Work to complete: Check every line of the data below for the word "desktop". Copy the ones that have it.
- Opening Delimiter -
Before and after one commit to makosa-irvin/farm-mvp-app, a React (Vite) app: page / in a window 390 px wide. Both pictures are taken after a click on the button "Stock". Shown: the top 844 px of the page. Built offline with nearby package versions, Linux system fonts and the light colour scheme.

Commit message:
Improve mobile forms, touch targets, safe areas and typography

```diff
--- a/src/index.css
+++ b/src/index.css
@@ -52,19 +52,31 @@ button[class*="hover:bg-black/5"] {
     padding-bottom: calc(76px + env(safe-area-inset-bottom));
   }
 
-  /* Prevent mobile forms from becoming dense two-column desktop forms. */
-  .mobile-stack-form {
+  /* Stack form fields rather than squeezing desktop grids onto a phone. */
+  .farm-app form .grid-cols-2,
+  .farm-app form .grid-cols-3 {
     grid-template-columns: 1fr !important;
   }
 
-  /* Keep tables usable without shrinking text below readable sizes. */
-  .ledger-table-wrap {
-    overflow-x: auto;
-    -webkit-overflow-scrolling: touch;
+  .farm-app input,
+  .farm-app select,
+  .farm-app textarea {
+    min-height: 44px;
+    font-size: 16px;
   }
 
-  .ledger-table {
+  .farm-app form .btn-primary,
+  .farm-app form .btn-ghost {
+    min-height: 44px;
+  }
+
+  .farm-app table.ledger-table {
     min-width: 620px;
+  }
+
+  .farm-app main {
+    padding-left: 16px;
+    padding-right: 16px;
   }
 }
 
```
- Closing Delimiter -
Task output:
-  /* Prevent mobile forms from becoming dense two-column desktop forms. */
+  /* Stack form fields rather than squeezing desktop grids onto a phone. */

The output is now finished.